More generally, the Royal Solomon Islands Police Force has limited resources and response times to calls for help can be slow. There have been reports of robberies involving violence, handbag snatching, pick-pocketing, distraction thefts and harassment, particularly around the central market in Honiara. See Crime
During the COVID-19 pandemic, it is more important than ever to get travel insurance and check it provides sufficient cover. See the FCDO’s guidance on foreign travel insurance.
For information about COVID-19 vaccines, see the Coronavirus page.
Mosquito-borne diseases such as malaria and dengue fever are wide-spread across Solomon Islands. You should follow the advice of local authorities, the National Travel Health Network and Centre, and avoid being bitten by mosquitoes.
UK health authorities have classified Solomon Islands as having a risk of Zika virus transmission. For information and advice about the risks associated with Zika virus, visit the National Travel Health Network and Centre website.
Earthquakes are common in Solomon Islands. To learn more about what to do before, during and after an earthquake, see the New Zealand government’s GetReadyGetThru website. If a major earthquake or landslide occurs close to shore, you should follow the instructions of local authorities, bearing in mind that a tsunami could arrive within minutes.
The tropical cyclone season normally runs from November to May. You should monitor local and international weather updates and follow the advice of the local authorities. See Natural disasters
Fresh and salt water crocodiles and sharks are common. Large crocodiles have been seen offshore at beaches near Honiara. See Dangerous wildlife
Although there’s no recent history of terrorism in the Solomon Islands, attacks can’t be ruled out. See Terrorism
Medical facilities are very basic throughout Solomon Islands, including in Honiara. Contact local health providers for further advice.

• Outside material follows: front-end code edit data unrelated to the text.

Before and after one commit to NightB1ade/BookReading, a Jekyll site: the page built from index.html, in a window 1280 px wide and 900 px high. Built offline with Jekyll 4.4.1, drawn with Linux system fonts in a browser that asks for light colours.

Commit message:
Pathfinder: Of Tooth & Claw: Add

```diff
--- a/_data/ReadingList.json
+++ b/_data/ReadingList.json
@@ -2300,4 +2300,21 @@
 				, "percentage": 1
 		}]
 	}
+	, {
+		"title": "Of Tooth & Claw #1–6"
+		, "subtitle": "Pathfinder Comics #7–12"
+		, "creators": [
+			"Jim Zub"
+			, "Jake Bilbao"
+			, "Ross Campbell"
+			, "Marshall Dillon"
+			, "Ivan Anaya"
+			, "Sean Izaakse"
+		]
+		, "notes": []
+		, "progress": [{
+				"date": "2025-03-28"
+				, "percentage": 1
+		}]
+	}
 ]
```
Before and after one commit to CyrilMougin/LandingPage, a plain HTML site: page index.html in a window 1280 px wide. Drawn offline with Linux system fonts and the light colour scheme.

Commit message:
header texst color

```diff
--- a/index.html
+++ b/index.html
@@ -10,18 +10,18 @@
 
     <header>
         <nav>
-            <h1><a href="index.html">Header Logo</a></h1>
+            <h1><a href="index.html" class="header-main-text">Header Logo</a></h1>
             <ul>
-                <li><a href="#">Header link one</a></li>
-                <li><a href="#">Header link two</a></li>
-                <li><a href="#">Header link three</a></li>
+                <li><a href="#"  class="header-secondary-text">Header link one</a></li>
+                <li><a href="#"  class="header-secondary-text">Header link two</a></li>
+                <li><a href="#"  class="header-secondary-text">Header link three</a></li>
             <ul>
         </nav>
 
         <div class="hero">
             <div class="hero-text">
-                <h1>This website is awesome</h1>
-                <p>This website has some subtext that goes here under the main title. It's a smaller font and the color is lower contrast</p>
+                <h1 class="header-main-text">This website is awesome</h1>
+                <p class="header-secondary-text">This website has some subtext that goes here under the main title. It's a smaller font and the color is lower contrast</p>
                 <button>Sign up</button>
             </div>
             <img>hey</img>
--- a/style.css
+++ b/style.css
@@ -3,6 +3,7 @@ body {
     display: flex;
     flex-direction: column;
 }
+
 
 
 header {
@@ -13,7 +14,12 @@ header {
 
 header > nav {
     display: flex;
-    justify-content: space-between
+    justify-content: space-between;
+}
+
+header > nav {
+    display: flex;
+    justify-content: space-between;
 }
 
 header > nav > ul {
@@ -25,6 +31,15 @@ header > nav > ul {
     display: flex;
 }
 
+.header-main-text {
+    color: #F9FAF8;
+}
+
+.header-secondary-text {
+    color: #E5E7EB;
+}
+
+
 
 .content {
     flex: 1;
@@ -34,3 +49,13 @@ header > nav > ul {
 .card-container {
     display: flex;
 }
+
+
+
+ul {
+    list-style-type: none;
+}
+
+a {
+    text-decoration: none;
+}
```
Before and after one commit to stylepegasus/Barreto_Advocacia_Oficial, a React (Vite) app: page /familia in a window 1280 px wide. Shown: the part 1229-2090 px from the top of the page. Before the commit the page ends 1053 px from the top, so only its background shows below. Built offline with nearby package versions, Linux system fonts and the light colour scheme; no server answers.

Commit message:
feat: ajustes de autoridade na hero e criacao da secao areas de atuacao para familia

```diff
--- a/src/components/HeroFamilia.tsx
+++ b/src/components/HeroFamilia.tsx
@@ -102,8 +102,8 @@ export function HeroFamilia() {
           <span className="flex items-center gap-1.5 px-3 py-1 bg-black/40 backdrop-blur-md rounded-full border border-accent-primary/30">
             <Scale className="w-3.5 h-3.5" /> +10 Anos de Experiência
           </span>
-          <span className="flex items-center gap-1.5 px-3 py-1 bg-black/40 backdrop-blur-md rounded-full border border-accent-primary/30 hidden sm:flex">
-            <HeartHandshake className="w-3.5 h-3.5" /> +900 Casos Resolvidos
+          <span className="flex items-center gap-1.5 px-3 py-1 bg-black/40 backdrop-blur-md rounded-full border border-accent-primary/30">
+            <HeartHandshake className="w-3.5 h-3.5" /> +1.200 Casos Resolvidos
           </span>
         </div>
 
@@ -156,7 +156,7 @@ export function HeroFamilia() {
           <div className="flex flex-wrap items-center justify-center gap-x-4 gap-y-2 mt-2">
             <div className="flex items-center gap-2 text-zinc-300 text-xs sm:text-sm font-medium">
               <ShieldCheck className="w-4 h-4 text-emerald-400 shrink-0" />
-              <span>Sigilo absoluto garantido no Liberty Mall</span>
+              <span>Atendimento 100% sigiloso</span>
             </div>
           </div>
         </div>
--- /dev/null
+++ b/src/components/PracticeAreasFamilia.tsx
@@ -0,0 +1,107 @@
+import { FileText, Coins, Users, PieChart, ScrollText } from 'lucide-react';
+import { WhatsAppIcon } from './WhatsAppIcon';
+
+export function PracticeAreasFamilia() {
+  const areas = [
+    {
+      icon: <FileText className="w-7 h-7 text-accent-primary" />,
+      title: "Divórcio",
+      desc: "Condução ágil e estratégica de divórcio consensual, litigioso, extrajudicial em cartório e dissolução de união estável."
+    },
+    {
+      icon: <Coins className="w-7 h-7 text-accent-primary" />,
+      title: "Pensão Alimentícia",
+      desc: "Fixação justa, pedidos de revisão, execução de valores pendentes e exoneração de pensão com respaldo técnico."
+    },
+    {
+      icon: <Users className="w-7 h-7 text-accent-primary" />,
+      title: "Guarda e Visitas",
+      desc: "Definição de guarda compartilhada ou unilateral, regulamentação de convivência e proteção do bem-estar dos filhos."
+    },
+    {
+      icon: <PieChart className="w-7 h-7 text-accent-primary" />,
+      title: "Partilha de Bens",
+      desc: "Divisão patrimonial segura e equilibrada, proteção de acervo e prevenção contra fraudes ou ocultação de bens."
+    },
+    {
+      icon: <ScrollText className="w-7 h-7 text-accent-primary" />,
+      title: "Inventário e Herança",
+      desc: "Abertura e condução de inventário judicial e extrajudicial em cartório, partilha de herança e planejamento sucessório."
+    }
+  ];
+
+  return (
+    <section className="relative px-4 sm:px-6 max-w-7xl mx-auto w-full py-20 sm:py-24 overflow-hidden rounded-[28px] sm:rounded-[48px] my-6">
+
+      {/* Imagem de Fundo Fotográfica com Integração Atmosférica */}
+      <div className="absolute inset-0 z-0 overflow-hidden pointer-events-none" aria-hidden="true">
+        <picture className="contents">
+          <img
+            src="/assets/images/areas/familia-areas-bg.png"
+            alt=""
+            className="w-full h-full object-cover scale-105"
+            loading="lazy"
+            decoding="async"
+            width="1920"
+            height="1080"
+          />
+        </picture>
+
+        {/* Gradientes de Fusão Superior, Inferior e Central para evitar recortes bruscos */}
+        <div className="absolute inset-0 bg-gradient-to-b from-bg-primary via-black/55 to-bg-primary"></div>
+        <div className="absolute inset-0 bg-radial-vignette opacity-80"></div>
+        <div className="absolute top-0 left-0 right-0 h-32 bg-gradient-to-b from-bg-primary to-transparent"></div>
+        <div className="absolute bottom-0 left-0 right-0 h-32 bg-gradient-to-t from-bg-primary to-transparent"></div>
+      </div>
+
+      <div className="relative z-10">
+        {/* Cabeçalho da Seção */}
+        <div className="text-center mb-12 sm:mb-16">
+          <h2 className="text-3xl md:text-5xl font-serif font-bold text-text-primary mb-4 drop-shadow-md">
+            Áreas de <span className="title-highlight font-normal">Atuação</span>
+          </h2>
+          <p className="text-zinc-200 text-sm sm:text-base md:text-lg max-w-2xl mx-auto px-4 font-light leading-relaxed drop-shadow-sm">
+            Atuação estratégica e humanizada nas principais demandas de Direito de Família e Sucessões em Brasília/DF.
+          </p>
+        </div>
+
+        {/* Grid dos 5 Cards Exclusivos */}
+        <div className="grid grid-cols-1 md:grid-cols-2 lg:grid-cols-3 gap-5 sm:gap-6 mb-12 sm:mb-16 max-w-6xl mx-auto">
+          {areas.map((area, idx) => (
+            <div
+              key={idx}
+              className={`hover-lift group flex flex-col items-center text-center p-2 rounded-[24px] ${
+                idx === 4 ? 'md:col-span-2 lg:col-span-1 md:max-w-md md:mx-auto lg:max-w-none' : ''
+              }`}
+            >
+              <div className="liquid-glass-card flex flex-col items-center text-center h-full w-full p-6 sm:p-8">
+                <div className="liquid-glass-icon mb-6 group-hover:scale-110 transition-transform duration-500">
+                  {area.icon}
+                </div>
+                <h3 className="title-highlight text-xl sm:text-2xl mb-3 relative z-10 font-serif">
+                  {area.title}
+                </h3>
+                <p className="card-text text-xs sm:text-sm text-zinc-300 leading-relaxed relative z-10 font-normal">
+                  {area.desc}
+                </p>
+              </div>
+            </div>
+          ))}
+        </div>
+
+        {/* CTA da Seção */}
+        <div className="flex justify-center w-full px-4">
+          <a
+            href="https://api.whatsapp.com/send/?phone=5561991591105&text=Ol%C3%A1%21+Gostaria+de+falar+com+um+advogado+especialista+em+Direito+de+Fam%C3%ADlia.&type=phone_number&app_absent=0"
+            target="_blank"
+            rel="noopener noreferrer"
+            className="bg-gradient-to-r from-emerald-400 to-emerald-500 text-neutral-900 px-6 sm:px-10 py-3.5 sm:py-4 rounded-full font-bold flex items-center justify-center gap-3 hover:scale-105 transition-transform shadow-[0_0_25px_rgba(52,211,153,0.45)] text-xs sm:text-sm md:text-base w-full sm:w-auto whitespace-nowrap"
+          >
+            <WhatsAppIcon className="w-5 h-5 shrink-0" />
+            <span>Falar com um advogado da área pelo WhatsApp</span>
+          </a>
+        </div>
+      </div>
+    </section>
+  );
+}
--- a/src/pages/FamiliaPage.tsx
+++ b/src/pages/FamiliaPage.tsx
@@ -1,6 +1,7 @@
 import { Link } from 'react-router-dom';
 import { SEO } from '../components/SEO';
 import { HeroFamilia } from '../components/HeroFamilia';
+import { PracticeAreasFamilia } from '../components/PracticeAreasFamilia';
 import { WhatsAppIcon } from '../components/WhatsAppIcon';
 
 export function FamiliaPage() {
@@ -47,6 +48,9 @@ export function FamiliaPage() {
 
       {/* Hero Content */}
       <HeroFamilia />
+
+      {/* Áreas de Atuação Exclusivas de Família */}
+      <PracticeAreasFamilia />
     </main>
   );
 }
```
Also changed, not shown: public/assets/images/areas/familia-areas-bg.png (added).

See Health
If you’re abroad and you need emergency help from the UK government, contact the nearest British embassy, consulate or high commission.